The government is not the Conservatives (or the Liberals or anyone else). It is our government. We elect Members of Parliament, who belong to parties that can form a majority, either directly or through the result of a coalition. That majority can ask the Governor General to form the government and it will be up to the him to decide what to do.
Like I said, half-baked. But it stirs me up when people talk about the need to have less participation in our democracy, not less.

Can You Get Fit in Six Minutes a Week?

Sounds crazy, yes? If anything, it’s a strong argument for doing some form of exercise everyday, even if it is a short brisk walk or skipping the elevators and escalators and taking the stairs. I think you should do more than that, but in the meantime, check out:
Can You Get Fit in Six Minutes a Week? –

What should you do this Easter weekend? How about start memorizing poetry?

As this essays argues in The Case for Memorizing Poetry, there are lots of benefits to it. And before you write the idea off, consider these two mythbusters:

Myth No. 1: Poetry is painful to memorize. It is not at all painful. Just do a line or two a day.

Myth No. 2: There isn’t enough room in your memory to store a lot of poetry. Bad analogy. Memory is a muscle, not a quart jar.

A good and cheap way to improve your life. Shakespearean actors do it all the time. Why not you?

Michael Ignatieff, current Liberal leader of Canada, on torture

Sadly, not categorically against it, at least not in 2006. I don’t think he has changed his opinion either. Closer to September 11, 2001, this would have made him popular. Also very sad.

See If torture works… « Prospect Magazine

A beautiful way to recycle maps and other old paper

Can be seen here (from the great blog, Thought for Food)

How Obama will pivot off the GOP preoccupation with the national debt

Can likely be seen in this chart:

No doubt the Republicans will argue it another way, but if you are Obama, I am guessing he is going to argue for dropping the Bush tax cuts for people making over $250K, adding some sort of surtax for the Affordable Care Act, and try to shut down the wars in Iraq and Afghanistan.

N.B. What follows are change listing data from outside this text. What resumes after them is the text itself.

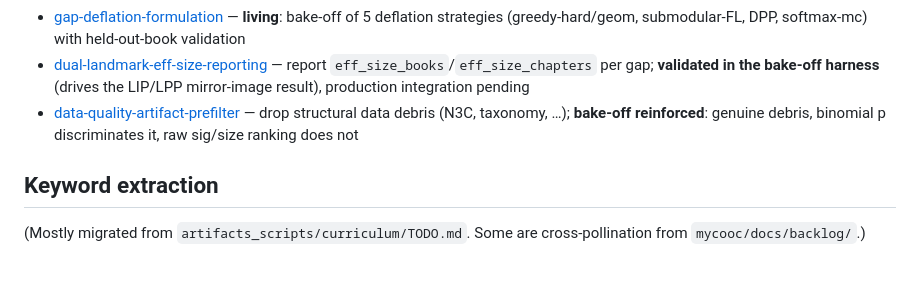
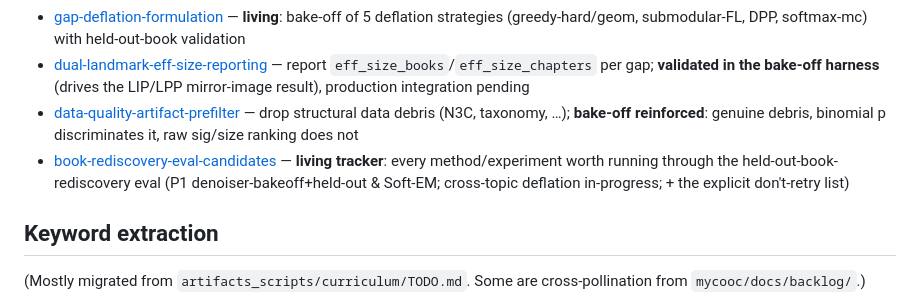
Before and after one commit to GeoffChurch/bookgap, a Markdown page: docs/backlog/index.md, the part around the change. Drawn GitHub-style; blank space fills up the shorter version.

Commit message:
docs(backlog): book-rediscovery eval candidate tracker (don't lose eval ideas)

```diff
--- a/docs/backlog/index.md
+++ b/docs/backlog/index.md
@@ -27,6 +27,7 @@ Per-gap quality measurement and filtering.
 - [gap-deflation-formulation](cohesion-metric-design/gap-deflation-formulation.md) — **living**: bake-off of 5 deflation strategies (greedy-hard/geom, submodular-FL, DPP, softmax-mc) with held-out-book validation
 - [dual-landmark-eff-size-reporting](cohesion-metric-design/dual-landmark-eff-size-reporting.md) — report `eff_size_books`/`eff_size_chapters` per gap; **validated in the bake-off harness** (drives the LIP/LPP mirror-image result), production integration pending
 - [data-quality-artifact-prefilter](cohesion-metric-design/data-quality-artifact-prefilter.md) — drop structural data debris (N3C, taxonomy, …); **bake-off reinforced**: genuine debris, binomial p discriminates it, raw sig/size ranking does not
+- [book-rediscovery-eval-candidates](cohesion-metric-design/book-rediscovery-eval-candidates.md) — **living tracker**: every method/experiment worth running through the held-out-book-rediscovery eval (P1 denoiser-bakeoff+held-out & Soft-EM; cross-topic deflation in-progress; + the explicit don't-retry list)
 
 ## Keyword extraction
 
```
Also changed, not shown: 1 other file.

For more on this, and the graph, see: The 3-Word Phrase That Signals Obama’s Intentions on Taxes – Joshua Green – Politics – The Atlantic